Front-end code edit data
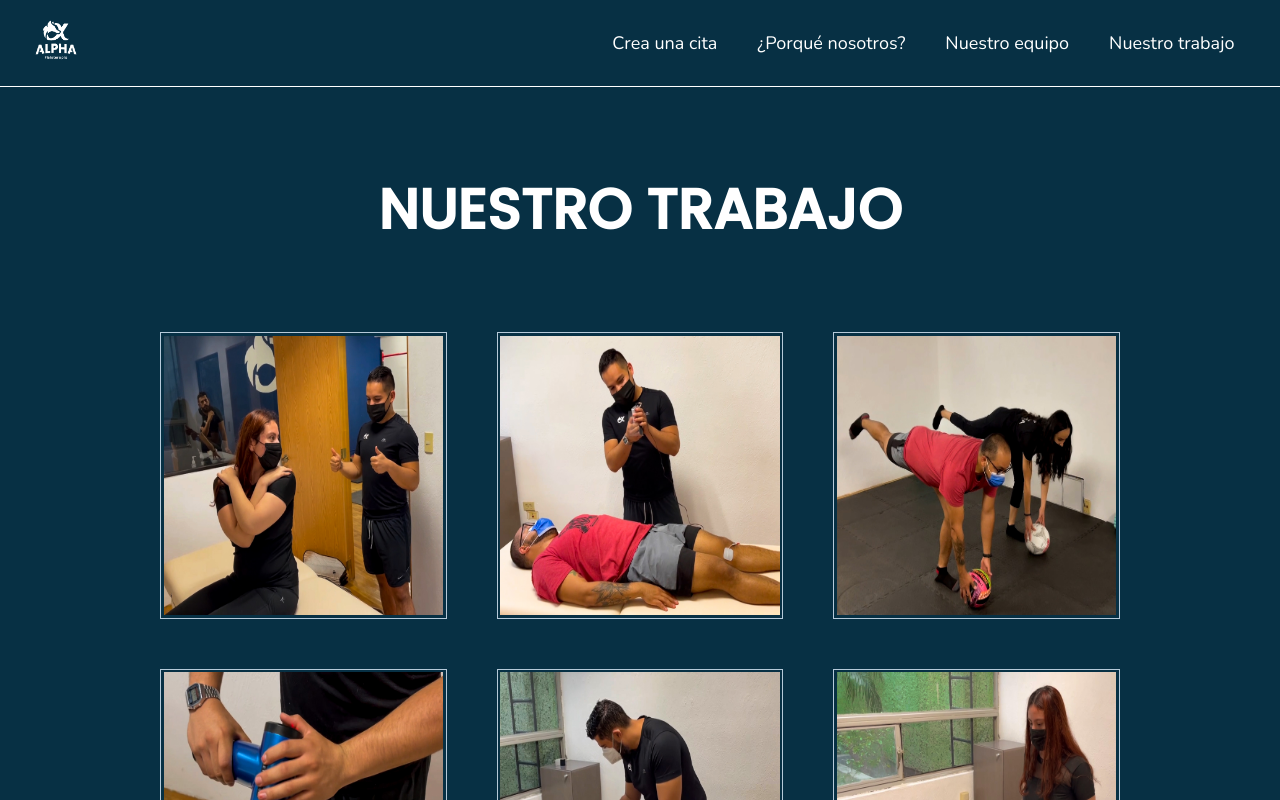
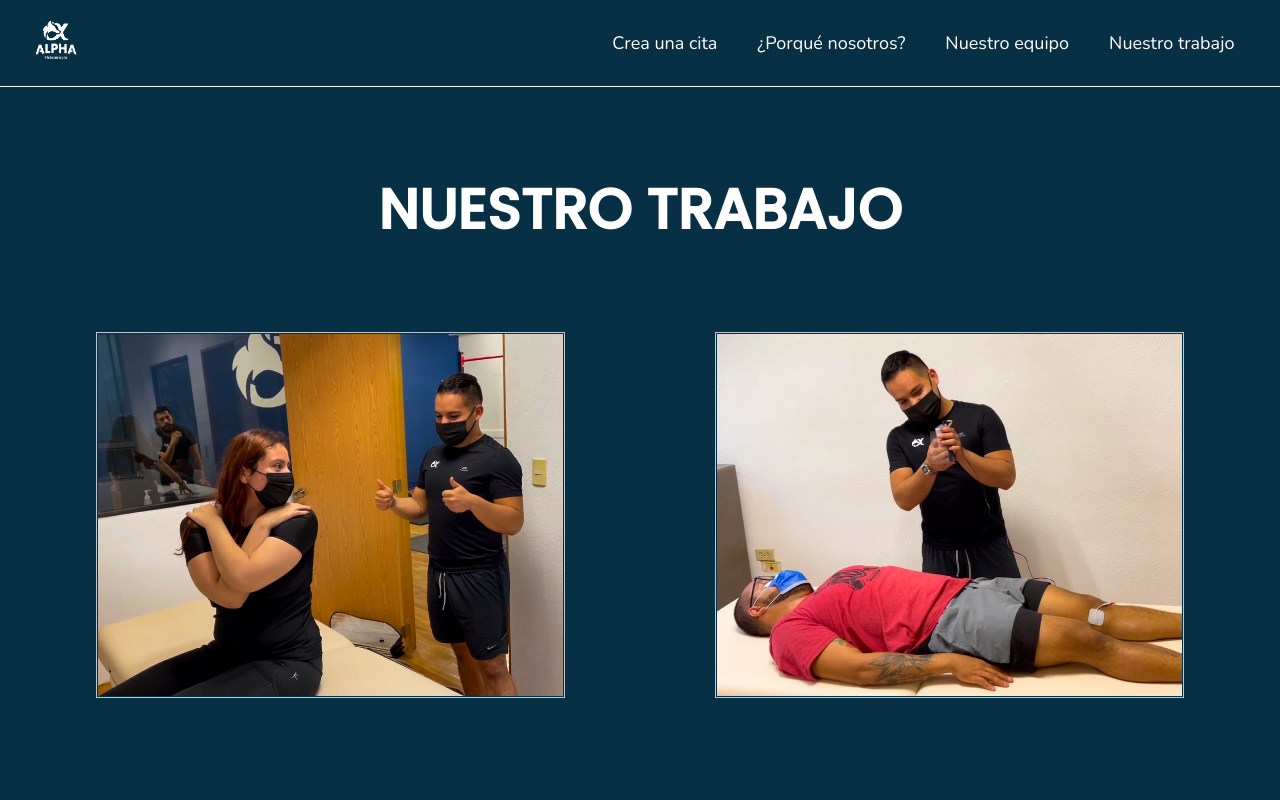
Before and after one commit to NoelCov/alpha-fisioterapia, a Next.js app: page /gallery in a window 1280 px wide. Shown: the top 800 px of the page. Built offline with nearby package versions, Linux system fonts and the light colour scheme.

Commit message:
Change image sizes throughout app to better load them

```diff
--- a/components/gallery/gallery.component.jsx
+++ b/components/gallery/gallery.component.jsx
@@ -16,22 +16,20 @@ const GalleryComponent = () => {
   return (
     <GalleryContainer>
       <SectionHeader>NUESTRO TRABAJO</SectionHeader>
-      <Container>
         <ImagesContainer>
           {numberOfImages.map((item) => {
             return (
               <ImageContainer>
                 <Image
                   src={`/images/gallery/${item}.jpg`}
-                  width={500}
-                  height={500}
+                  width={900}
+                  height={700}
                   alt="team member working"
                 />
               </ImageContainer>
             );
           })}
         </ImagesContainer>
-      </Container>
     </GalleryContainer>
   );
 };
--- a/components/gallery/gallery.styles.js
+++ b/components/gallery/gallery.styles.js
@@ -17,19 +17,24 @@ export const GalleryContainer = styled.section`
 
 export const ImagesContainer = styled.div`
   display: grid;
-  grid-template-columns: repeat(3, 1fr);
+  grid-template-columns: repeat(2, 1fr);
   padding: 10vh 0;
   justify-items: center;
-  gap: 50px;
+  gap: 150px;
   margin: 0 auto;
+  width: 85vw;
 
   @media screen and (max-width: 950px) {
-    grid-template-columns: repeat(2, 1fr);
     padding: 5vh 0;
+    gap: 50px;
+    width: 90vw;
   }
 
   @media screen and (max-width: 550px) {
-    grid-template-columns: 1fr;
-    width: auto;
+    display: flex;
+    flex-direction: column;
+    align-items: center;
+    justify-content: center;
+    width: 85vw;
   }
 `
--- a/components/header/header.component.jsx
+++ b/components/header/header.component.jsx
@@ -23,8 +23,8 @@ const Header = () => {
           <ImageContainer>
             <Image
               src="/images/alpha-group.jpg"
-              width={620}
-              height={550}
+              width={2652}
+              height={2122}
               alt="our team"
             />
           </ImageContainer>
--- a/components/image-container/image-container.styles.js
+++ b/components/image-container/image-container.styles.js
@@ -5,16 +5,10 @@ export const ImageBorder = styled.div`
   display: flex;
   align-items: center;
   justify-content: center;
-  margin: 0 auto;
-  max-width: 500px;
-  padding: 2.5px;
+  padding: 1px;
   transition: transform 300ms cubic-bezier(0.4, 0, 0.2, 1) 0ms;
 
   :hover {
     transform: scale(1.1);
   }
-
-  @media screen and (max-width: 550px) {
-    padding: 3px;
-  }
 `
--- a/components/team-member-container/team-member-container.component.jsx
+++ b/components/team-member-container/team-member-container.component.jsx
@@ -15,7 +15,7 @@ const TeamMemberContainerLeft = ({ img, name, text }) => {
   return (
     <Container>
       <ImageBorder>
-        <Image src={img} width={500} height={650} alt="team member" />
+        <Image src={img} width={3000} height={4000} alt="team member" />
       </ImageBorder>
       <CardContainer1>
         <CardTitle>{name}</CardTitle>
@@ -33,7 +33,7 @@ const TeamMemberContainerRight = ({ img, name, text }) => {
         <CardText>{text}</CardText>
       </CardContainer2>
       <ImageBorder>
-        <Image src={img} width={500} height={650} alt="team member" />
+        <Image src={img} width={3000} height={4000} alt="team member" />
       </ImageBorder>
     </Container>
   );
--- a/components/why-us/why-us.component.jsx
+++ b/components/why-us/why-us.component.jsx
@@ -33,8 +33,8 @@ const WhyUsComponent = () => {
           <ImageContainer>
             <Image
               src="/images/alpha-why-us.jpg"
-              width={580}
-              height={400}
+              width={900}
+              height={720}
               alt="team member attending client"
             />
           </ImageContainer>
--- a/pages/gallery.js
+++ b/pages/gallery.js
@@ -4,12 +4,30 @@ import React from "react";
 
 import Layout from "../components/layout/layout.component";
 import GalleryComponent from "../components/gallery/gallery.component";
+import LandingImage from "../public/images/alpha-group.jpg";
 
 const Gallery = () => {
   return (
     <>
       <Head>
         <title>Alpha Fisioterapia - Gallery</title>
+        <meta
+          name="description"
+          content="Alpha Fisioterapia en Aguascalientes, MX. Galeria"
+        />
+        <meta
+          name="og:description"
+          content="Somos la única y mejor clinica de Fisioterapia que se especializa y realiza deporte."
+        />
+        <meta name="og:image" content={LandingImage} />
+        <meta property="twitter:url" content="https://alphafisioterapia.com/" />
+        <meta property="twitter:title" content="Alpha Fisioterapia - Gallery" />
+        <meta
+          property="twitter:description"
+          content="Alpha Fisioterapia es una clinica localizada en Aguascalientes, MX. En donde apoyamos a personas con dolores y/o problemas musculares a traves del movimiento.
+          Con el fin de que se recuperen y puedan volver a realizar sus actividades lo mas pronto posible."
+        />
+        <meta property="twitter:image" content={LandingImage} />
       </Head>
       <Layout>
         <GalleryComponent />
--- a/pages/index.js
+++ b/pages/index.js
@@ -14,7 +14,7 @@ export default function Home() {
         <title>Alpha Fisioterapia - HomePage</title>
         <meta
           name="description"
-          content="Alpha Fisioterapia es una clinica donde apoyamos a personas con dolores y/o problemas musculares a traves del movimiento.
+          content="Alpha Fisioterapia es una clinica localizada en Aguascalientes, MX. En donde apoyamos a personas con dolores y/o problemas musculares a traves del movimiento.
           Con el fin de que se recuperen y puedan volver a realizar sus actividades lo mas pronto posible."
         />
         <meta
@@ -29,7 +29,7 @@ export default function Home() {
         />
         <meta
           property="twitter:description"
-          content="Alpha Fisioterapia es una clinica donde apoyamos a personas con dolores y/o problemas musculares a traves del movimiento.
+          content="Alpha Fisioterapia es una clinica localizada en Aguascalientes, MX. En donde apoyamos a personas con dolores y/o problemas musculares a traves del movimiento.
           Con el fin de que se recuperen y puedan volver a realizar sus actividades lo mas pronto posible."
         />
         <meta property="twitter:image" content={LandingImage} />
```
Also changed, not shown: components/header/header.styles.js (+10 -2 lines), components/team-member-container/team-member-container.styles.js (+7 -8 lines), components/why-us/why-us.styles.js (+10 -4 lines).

* * *

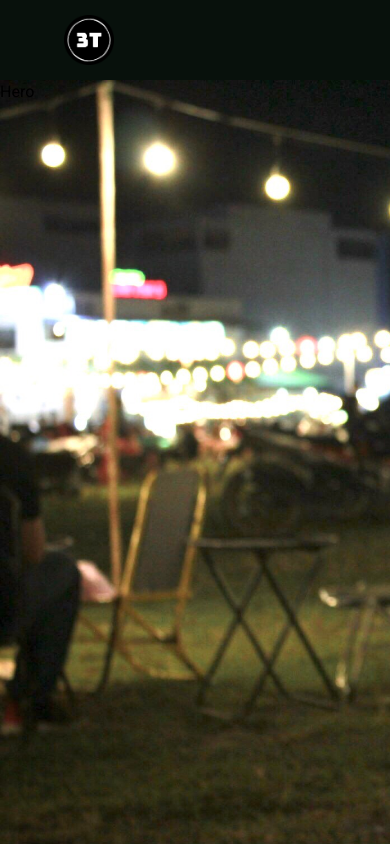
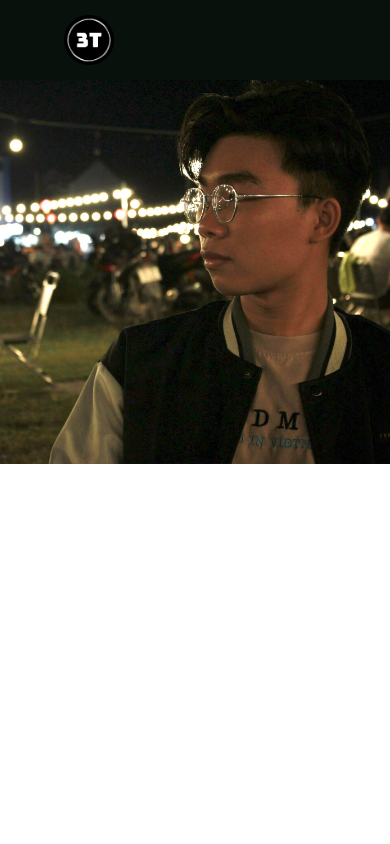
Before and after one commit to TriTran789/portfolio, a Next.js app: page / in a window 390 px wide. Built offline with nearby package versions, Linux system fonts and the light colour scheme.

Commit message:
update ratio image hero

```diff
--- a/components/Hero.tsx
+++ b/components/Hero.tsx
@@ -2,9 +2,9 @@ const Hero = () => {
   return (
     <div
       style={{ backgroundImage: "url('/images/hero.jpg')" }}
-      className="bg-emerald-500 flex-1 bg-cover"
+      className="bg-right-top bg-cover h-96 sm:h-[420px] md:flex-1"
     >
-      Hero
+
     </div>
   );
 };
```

What is expected:
In the records, find every line that has the string "from" and copy it.

Problem solution:
@@ -4,12 +4,30 @@ import React from "react";
 import Layout from "../components/layout/layout.component";
 import GalleryComponent from "../components/gallery/gallery.component";
+import LandingImage from "../public/images/alpha-group.jpg";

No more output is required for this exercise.